= Work task =
For each line below that holds "login", return the line as it stands.

Structured diff data:
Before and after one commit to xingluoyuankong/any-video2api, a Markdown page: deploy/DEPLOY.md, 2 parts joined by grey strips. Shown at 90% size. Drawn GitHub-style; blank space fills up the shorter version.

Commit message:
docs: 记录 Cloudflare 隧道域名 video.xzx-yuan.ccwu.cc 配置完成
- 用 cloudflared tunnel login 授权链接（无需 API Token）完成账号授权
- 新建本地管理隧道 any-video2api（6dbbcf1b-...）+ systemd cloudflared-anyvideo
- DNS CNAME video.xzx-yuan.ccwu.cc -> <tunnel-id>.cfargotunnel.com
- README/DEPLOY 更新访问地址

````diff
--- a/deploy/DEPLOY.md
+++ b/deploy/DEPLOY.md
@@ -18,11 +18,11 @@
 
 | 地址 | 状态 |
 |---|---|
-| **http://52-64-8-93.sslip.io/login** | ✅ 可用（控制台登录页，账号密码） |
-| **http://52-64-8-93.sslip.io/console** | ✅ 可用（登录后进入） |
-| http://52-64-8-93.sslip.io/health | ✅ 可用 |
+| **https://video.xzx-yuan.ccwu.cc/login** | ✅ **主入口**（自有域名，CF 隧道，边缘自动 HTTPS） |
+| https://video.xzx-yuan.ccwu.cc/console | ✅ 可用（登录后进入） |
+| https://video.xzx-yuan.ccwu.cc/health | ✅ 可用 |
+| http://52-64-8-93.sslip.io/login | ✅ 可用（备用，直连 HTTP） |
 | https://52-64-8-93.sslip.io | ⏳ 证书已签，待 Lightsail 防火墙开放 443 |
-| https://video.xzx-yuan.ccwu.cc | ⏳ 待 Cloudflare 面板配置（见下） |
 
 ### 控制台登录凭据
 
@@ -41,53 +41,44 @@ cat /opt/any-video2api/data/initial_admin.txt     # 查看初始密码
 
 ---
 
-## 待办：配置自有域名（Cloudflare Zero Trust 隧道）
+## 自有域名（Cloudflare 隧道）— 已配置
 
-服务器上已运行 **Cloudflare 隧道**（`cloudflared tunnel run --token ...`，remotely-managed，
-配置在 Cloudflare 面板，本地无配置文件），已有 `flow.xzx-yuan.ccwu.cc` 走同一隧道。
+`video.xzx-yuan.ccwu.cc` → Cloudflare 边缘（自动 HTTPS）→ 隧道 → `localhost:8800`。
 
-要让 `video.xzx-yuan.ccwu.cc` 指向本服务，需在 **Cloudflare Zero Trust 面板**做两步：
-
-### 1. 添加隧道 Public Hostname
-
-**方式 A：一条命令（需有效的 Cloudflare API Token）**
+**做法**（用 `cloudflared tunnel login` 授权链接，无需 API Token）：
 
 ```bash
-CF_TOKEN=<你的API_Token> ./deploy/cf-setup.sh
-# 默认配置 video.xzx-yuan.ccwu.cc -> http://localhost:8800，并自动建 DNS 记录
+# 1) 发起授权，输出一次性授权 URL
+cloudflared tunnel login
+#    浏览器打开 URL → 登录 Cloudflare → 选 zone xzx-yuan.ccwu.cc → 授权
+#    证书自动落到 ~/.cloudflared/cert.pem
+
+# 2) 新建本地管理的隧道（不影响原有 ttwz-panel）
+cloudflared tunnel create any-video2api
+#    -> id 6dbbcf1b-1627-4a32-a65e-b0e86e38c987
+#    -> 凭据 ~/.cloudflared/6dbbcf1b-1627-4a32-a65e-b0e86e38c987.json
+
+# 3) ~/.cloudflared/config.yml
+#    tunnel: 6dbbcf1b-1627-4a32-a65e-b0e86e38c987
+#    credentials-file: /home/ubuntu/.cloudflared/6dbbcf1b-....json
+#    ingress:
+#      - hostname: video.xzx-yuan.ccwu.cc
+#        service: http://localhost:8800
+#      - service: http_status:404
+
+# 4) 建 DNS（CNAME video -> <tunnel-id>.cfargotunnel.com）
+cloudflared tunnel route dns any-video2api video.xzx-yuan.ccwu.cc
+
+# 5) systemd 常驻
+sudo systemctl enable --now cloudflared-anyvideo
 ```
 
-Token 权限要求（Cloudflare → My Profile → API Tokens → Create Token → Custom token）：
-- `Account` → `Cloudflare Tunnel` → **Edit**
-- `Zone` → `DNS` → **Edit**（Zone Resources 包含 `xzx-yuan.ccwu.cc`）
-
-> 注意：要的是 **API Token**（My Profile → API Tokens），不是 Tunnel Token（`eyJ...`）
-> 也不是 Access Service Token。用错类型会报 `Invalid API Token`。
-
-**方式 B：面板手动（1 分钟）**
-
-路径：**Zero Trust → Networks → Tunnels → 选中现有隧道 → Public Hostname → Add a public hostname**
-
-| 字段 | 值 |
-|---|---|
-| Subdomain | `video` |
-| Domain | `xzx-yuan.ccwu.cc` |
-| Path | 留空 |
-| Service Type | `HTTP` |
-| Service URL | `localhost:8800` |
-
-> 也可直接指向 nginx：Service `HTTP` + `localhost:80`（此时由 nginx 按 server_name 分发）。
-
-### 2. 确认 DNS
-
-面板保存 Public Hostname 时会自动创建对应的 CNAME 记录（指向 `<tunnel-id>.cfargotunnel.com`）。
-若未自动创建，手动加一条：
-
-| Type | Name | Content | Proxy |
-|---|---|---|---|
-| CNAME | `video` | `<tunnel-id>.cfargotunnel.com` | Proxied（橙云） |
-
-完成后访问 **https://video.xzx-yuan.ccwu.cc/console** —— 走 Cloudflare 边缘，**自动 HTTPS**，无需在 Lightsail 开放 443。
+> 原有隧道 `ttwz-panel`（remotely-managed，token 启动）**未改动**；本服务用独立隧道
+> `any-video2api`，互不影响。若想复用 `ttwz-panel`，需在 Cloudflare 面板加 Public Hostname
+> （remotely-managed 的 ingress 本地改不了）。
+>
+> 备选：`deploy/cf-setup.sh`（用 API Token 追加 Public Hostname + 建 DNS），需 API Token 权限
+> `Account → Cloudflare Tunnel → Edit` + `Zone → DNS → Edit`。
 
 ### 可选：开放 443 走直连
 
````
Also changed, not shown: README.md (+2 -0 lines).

= Response area =
- 用 cloudflared tunnel login 授权链接（无需 API Token）完成账号授权
-| **http://52-64-8-93.sslip.io/login** | ✅ 可用（控制台登录页，账号密码） |
+| **https://video.xzx-yuan.ccwu.cc/login** | ✅ **主入口**（自有域名，CF 隧道，边缘自动 HTTPS） |
+| http://52-64-8-93.sslip.io/login | ✅ 可用（备用，直连 HTTP） |
+**做法**（用 `cloudflared tunnel login` 授权链接，无需 API Token）：
+cloudflared tunnel login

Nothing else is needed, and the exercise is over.